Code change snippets
####################
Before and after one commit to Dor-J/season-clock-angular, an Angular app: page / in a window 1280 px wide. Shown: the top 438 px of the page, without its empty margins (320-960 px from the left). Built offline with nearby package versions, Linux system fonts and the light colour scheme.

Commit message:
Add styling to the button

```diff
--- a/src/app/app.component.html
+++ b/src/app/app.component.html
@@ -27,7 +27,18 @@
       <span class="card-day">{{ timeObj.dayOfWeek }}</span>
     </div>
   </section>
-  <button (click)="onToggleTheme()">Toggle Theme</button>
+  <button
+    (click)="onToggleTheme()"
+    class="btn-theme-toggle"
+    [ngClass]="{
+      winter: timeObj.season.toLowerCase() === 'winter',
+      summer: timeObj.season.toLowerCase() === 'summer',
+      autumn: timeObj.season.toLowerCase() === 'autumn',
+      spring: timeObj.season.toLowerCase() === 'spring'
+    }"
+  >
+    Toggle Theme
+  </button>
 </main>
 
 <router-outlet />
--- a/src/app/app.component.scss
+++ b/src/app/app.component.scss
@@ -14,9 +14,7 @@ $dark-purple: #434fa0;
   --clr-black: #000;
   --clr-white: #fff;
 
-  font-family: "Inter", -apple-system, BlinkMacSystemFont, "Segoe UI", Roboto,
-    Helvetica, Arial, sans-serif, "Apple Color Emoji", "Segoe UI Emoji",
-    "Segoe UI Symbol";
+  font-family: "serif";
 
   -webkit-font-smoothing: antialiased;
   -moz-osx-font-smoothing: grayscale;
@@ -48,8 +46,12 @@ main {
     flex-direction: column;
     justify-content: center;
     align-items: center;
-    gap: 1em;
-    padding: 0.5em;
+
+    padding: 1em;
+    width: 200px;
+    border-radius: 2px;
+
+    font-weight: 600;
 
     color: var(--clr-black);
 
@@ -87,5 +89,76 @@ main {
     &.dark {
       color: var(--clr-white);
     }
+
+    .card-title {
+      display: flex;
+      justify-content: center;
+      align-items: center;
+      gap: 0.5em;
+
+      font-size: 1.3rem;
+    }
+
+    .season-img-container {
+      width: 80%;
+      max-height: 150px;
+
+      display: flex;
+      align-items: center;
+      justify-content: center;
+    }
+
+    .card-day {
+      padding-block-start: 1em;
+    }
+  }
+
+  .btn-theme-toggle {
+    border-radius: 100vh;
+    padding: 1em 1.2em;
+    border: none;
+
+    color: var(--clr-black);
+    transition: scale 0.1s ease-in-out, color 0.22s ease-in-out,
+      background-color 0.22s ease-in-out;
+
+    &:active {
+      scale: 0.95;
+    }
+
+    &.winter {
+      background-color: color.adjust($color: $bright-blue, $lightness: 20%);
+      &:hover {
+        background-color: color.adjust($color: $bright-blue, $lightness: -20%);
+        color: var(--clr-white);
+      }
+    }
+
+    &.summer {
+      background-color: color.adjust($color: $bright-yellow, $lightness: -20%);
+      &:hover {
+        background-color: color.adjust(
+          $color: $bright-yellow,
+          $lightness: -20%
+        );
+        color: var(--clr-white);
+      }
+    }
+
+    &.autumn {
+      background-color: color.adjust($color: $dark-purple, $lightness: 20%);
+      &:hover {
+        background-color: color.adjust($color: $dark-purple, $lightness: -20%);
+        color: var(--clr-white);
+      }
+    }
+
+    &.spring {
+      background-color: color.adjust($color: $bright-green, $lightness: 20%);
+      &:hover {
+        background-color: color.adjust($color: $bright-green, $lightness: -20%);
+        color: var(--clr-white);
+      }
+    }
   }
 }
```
####################
▶ What you will do
Every line above that holds the word "bright" needs to be copied.

▶ Written response
+      background-color: color.adjust($color: $bright-blue, $lightness: 20%);
+        background-color: color.adjust($color: $bright-blue, $lightness: -20%);
+      background-color: color.adjust($color: $bright-yellow, $lightness: -20%);
+          $color: $bright-yellow,
+      background-color: color.adjust($color: $bright-green, $lightness: 20%);
+        background-color: color.adjust($color: $bright-green, $lightness: -20%);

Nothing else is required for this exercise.